  • If the LNP Premiers don’t sign up to Gonski, it automatically (and has now) becomes a Federal and State election issue. Anyone who votes for the Gonski reforms is automatically registering a protest vote against the burgeoning State education spending cuts and the current educational funding model.

Tony Abbott’s and Christopher Pyne’s Dilemma:

  • If they agree with Gonski they’re seen as supporting the Gillard ALP Government. Even if Abbott had agreed in principle with the Gonski reforms and said they were too expensive, he would still be seen as supporting the centrepiece of the Gillard ALP Government re-election platform.
  • If they disagree with Gonski and support the current educational funding model, the current squabbling will worsen as education spending cuts (State and possibly Federal) bite.
  • Unfortunately, the position Pyne and Abbott have chosen is to criticise Gonski and state that the present system is better and that topping it up will make it even so. Their response is confusing and unclear.

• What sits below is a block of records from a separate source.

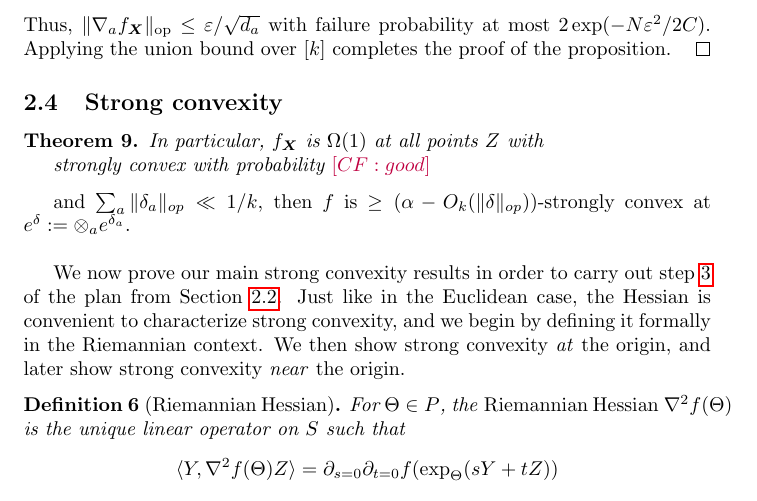
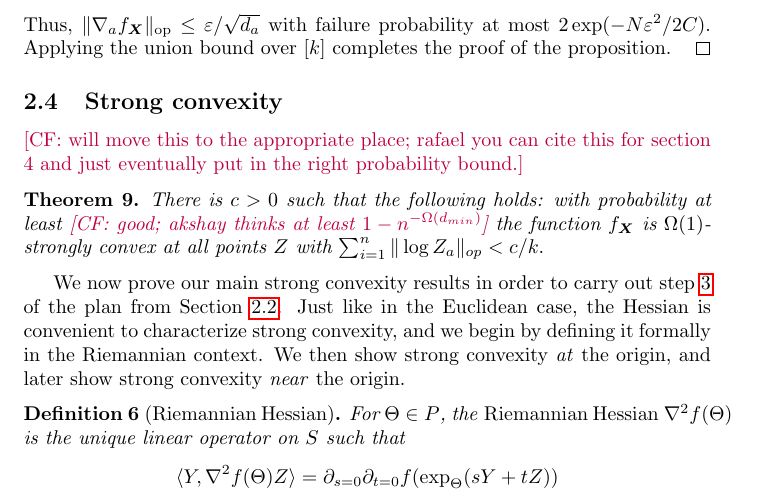
Before and after one commit to colefranks/MatrixNormalShrinkFlop, a LaTeX document (tensor-mle.tex): part of page 11 of 36, cut so that both start at the same text. Compiled offline with pdfLaTeX.

Commit message:
added strongly convex ball theorem

```diff
--- a/tensor-mle.tex
+++ b/tensor-mle.tex
@@ -520,16 +520,14 @@ Applying the union bound over $[k]$ completes the proof of the proposition.
 %-----------------------------------------------------------------------------
 \subsection{Strong convexity}
 %-----------------------------------------------------------------------------
-
+\CF{will move this to the appropriate place; rafael you can cite this for section 4 and just eventually put in the right probability bound.}
 \begin{theorem}\label{thm:ball-convexity}
-In particular, $f_{\vec X}$ is $\Omega(1)$ at all points $Z$ with
+There is $c> 0$ such that the following holds: with probability at least \CF{good; akshay thinks at least $1 - n^{- \Omega(d_{min})}$} the function $f_{\vec X}$ is $\Omega(1)$-strongly convex at all points $Z$ with $\sum_{i = 1}^n \|\log Z_a\|_{op} < c/k.$
 
 
 
-strongly convex with probability $\CF{good}$
 
 \end{theorem}
-and $\sum_{a} \|\delta_{a}\|_{op} \ll 1/k$, then $f$ is $\geq (\alpha - O_{k}( \|\delta\|_{op}))$-strongly convex at $e^{\delta} := \otimes_{a} e^{\delta_{a}}$. \\
 
 
 
```
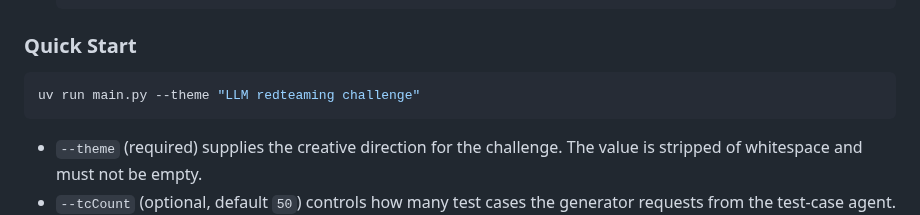
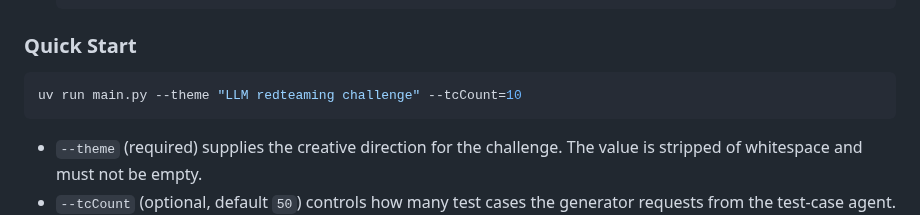
Before and after one commit to mikaeltorni/prompt_challenge_generator, a Markdown page: README.md, the part around the change. Drawn GitHub-style.

Commit message:
Add the optional tcCount parameter to the docs example

````diff
--- a/README.md
+++ b/README.md
@@ -12,7 +12,7 @@ Generate injection-resistant prompt challenges along with promptfoo evaluation a
 
 ### Quick Start
 ```bash
-uv run main.py --theme "LLM redteaming challenge"
+uv run main.py --theme "LLM redteaming challenge" --tcCount=10
 ```
 - `--theme` (required) supplies the creative direction for the challenge. The value is stripped of whitespace and must not be empty.
 - `--tcCount` (optional, default `50`) controls how many test cases the generator requests from the test-case agent. Pass integers only.
````
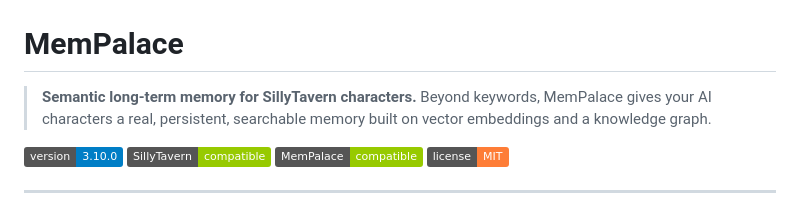
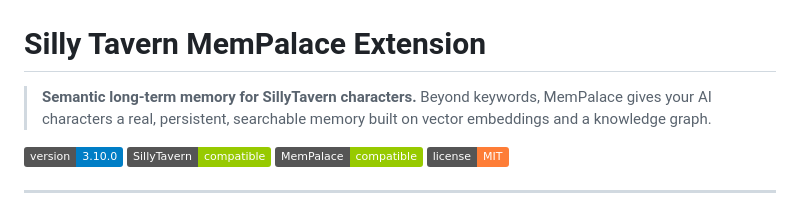
Before and after one commit to ShinRalexis/Silly-Tavern-MemPalace-Extension, a Markdown page: README.md, the part around the change. Rendered like a GitHub page; badges without logos.

Commit message:
Rename README title to Silly Tavern MemPalace Extension

```diff
--- a/README.md
+++ b/README.md
@@ -1,6 +1,6 @@
 ![MemPalace](extension/Banner.jpg)
 
-# MemPalace
+# Silly Tavern MemPalace Extension
 
 > **Semantic long-term memory for SillyTavern characters.**
 > Beyond keywords, MemPalace gives your AI characters a real, persistent, searchable memory built on vector embeddings and a knowledge graph.
```
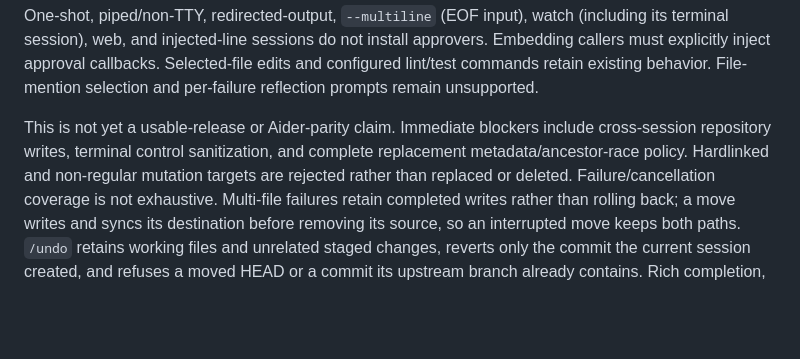
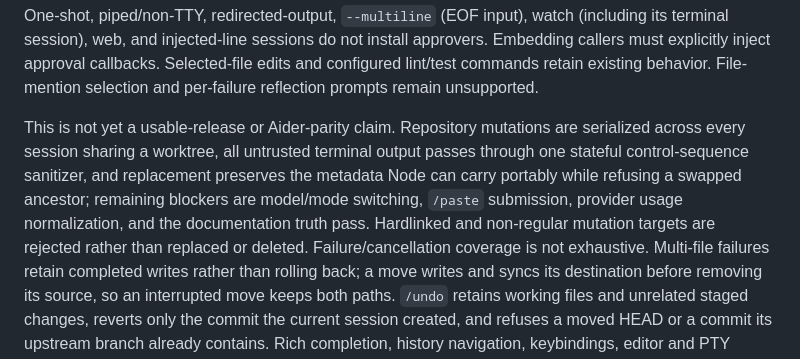
Before and after one commit to PierrunoYT/patch, a Markdown page: README.md, the part around the change. Rendered like a GitHub page; blank space fills up the shorter version.

```diff
--- a/README.md
+++ b/README.md
@@ -50,9 +50,12 @@ approvers. Embedding callers must explicitly inject approval callbacks.
 Selected-file edits and configured lint/test commands retain existing behavior.
 File-mention selection and per-failure reflection prompts remain unsupported.
 
-This is not yet a usable-release or Aider-parity claim. Immediate blockers
-include cross-session repository writes, terminal control sanitization, and
-complete replacement metadata/ancestor-race policy. Hardlinked and non-regular
+This is not yet a usable-release or Aider-parity claim. Repository mutations are
+serialized across every session sharing a worktree, all untrusted terminal
+output passes through one stateful control-sequence sanitizer, and replacement
+preserves the metadata Node can carry portably while refusing a swapped ancestor;
+remaining blockers are model/mode switching, `/paste` submission, provider usage
+normalization, and the documentation truth pass. Hardlinked and non-regular
 mutation targets are rejected rather than replaced or deleted.
 Failure/cancellation coverage is not exhaustive. Multi-file failures retain
 completed writes rather than rolling back; a move writes and syncs its
```
Also changed, not shown: PORTING_PLAN.md (+10 -8 lines).
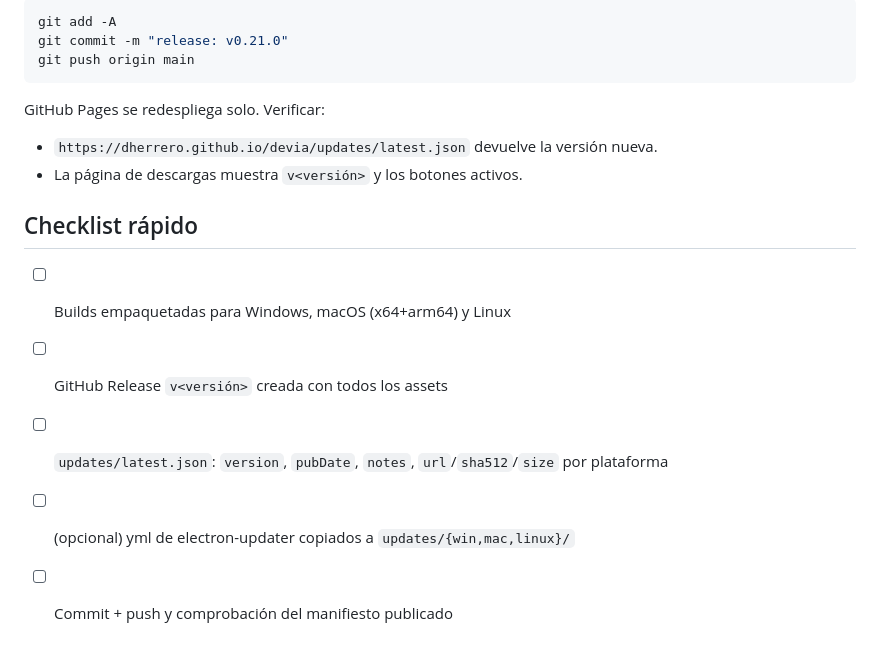
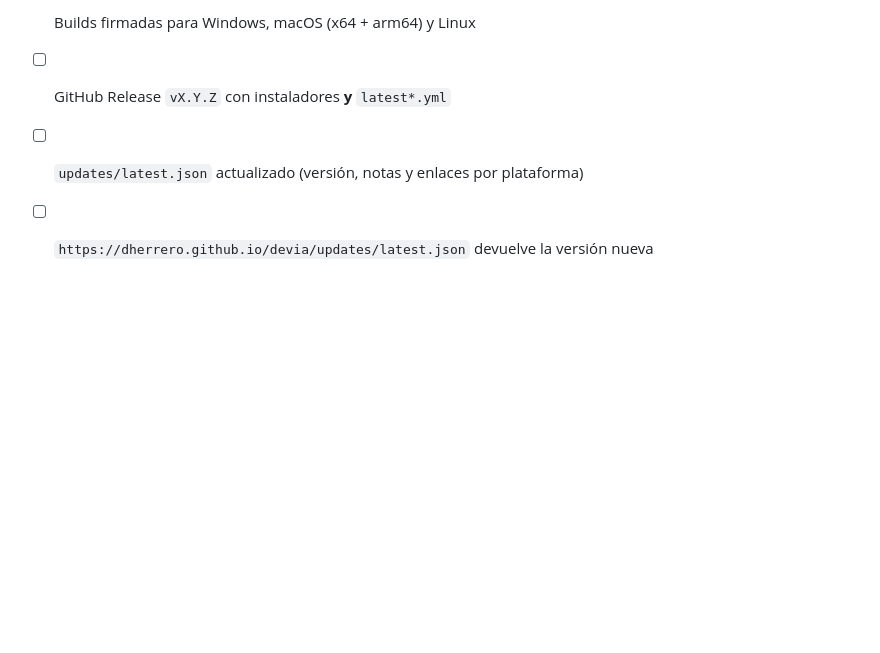
Before and after one commit to dherrero/devia, a Markdown page: PUBLISHING.md, the part around one of its changes. Drawn GitHub-style; blank space fills up the shorter version.

````diff
--- a/PUBLISHING.md
+++ b/PUBLISHING.md
@@ -69,18 +87,4 @@ de cada yml con la URL absoluta del asset.
-```bash
-git add -A
-git commit -m "release: v0.21.0"
-git push origin main
-```
-
-GitHub Pages se redespliega solo. Verificar:
-
-- `https://dherrero.github.io/devia/updates/latest.json` devuelve la versión nueva.
-- La página de descargas muestra `v<versión>` y los botones activos.
-
-## Checklist rápido
-
-- [ ] Builds empaquetadas para Windows, macOS (x64+arm64) y Linux
-- [ ] GitHub Release `v<versión>` creada con todos los assets
-- [ ] `updates/latest.json`: `version`, `pubDate`, `notes`, `url`/`sha512`/`size` por plataforma
-- [ ] (opcional) yml de electron-updater copiados a `updates/{win,mac,linux}/`
-- [ ] Commit + push y comprobación del manifiesto publicado
+- [ ] Builds firmadas para Windows, macOS (x64 + arm64) y Linux
+- [ ] GitHub Release `vX.Y.Z` con instaladores **y** `latest*.yml`
+- [ ] `updates/latest.json` actualizado (versión, notas y enlaces por plataforma)
+- [ ] `https://dherrero.github.io/devia/updates/latest.json` devuelve la versión nueva
````
Also changed, not shown: other parts of PUBLISHING.md (+67 -49 lines).
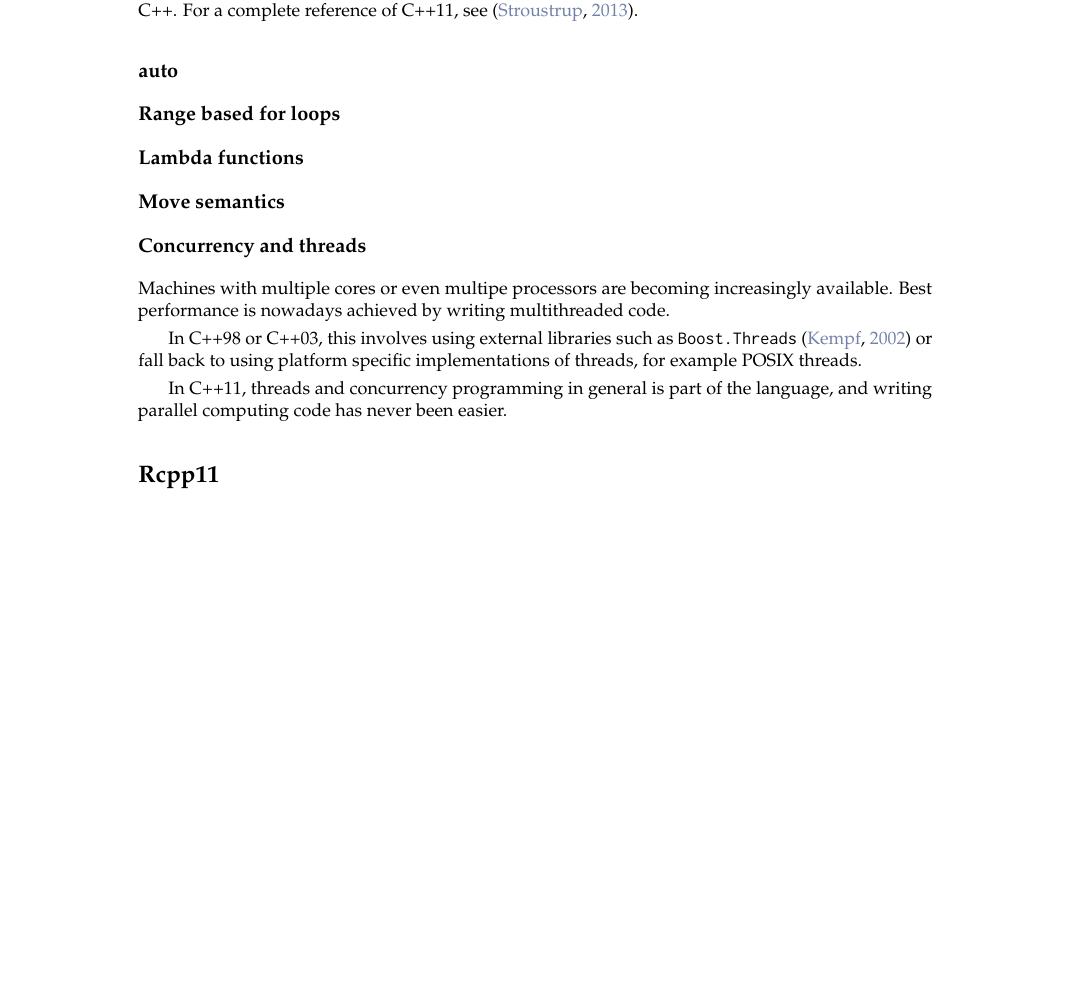
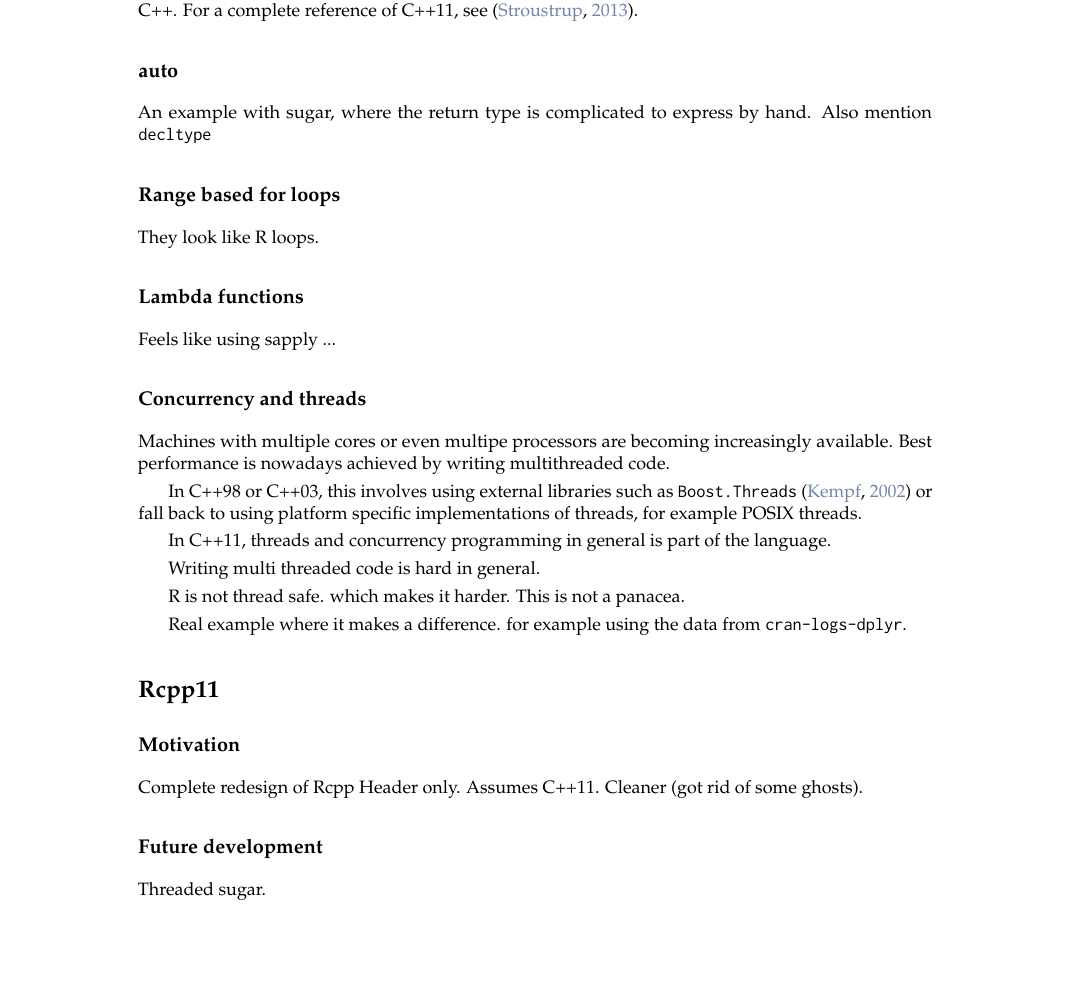
Before and after one commit to Rcpp11/rjournal_article, a LaTeX document (article/RJwrapper.tex, which reads article/francois.tex): part of page 1 of 2, cut so that both start at the same text, the shorter picture padded with empty space. Compiled offline with pdfLaTeX.

Commit message:
some more random ideas

```diff
--- a/article/francois.tex
+++ b/article/francois.tex
@@ -28,9 +28,18 @@ relevant to R package developpers using C++. For a complete
 reference of C++11, see~\citep{Stroustrup2013}.
 
 \subsection{auto}
+
+An example with sugar, where the return type is complicated to express
+by hand. Also mention \texttt{decltype}
+
 \subsection{Range based for loops}
+
+They look like R loops.
+
 \subsection{Lambda functions}
-\subsection{Move semantics}
+
+Feels like using sapply ...
+
 \subsection{Concurrency and threads}
 
 Machines with multiple cores or even multipe
@@ -43,11 +52,26 @@ or fall back to using platform specific
 implementations of threads, for example POSIX threads.
 
 In C++11, threads and concurrency programming in general is part of
-the language, and writing parallel computing code has never been easier.
+the language.
 
+Writing multi threaded code is hard in general.
 
+R is not thread safe. which makes it harder. This is not a panacea.
+
+Real example where it makes a difference. for example using the
+data from \texttt{cran-logs-dplyr}.
 
 \section{Rcpp11}
+
+\subsection{Motivation}
+
+Complete redesign of Rcpp
+Header only. Assumes C++11.
+Cleaner (got rid of some ghosts).
+
+\subsection{Future development}
+
+Threaded sugar.
 
 \section{Beyond C++11}
 
```
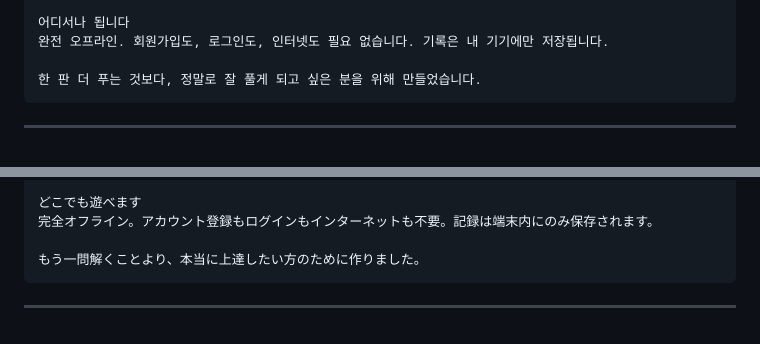
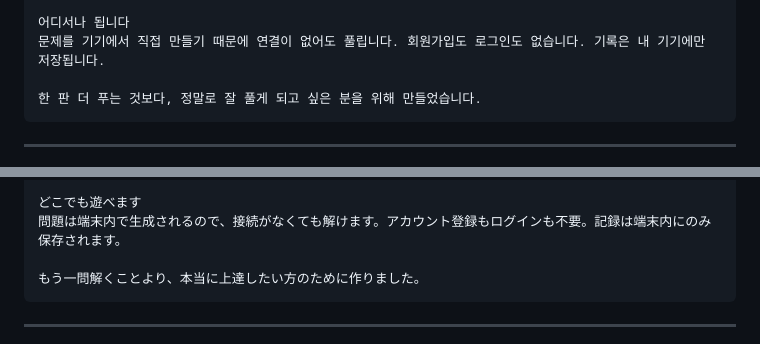
Before and after one commit to nobrain1988-bot/sudoku-guardians, a Markdown page: store/LISTING.md, 2 parts joined by grey strips. Drawn GitHub-style.

Commit message:
한국어·일본어 설명에서 '인터넷 불필요' 문구 정정
영어판은 고쳤는데 나머지 두 언어에 그대로 남아 있었다.
광고가 붙는 앱이라 '인터넷도 필요 없다'는 사실과 다르다.
문제 생성이 기기에서 이뤄져 연결 없이 풀린다는, 실제로 맞는 내용만 적는다.

Co-Authored-By: Claude Opus 5 <noreply@anthropic.com>

````diff
--- a/store/LISTING.md
+++ b/store/LISTING.md
@@ -96,7 +96,7 @@ Made for anyone who wants to get genuinely better at sudoku — not just finish
 · 한국어, 영어, 일본어 지원
 
 어디서나 됩니다
-완전 오프라인. 회원가입도, 로그인도, 인터넷도 필요 없습니다. 기록은 내 기기에만 저장됩니다.
+문제를 기기에서 직접 만들기 때문에 연결이 없어도 풀립니다. 회원가입도 로그인도 없습니다. 기록은 내 기기에만 저장됩니다.
 
 한 판 더 푸는 것보다, 정말로 잘 풀게 되고 싶은 분을 위해 만들었습니다.
 ```
@@ -144,7 +144,7 @@ Made for anyone who wants to get genuinely better at sudoku — not just finish
 · 日本語、英語、韓国語に対応
 
 どこでも遊べます
-完全オフライン。アカウント登録もログインもインターネットも不要。記録は端末内にのみ保存されます。
+問題は端末内で生成されるので、接続がなくても解けます。アカウント登録もログインも不要。記録は端末内にのみ保存されます。
 
 もう一問解くことより、本当に上達したい方のために作りました。
 ```
````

So why is the title of this article not misleading?

  • In time, at least the ALP State Premiers will sign up to the Gonski reforms.
  • Gonski is now an election issue because of Abbott’s and the LNP State Premiers’ (except NSW’s O’Farrell) refusal to engage.
  • Consequently, the IGiveAGonski grassroots campaign will continue up until September 14th and beyond if there is a change of Government.
  • Abbott, Pyne and the LNP Premiers alternative to Gonski is the existing incomprehensible funding model and spending cuts which is no policy at all.

This issue is not going away. And it hasn’t!

The Boring ALP Leadership Soap Opera!

English: Kevin Rudd, 26th Prime Minister of Au...

English: Prime Minister of Australia Julia Gil...

Yet again I turn to the political section of the newspaper. Yet again I feel I am reading the script of a soap opera. But the same scene and same dialogue is being replayed.

More stories on the Kevin Rudd and Julia Gillard leadership crisis! Should Kevin be leader instead of Julia? Should some one else? It should be newsworthy. It isn’t. It’s boring. I’ve heard it all before. Sorry Michelle Grattan, Peter Hartcher, Paul Sheehan, Katharine Murphy and Stephanie Peatling and your colleagues, I’m not interested any more. Here’s why.

Who leads the country is important, that is true. But changing leaders doesn’t change what politics is really about:

  • What will the leaders and their parties do in the short term and long term?
  • How will they do it?
  • And most importantly why?

The leadership soap opera doesn’t answer these questions. Neither does your coverage of it.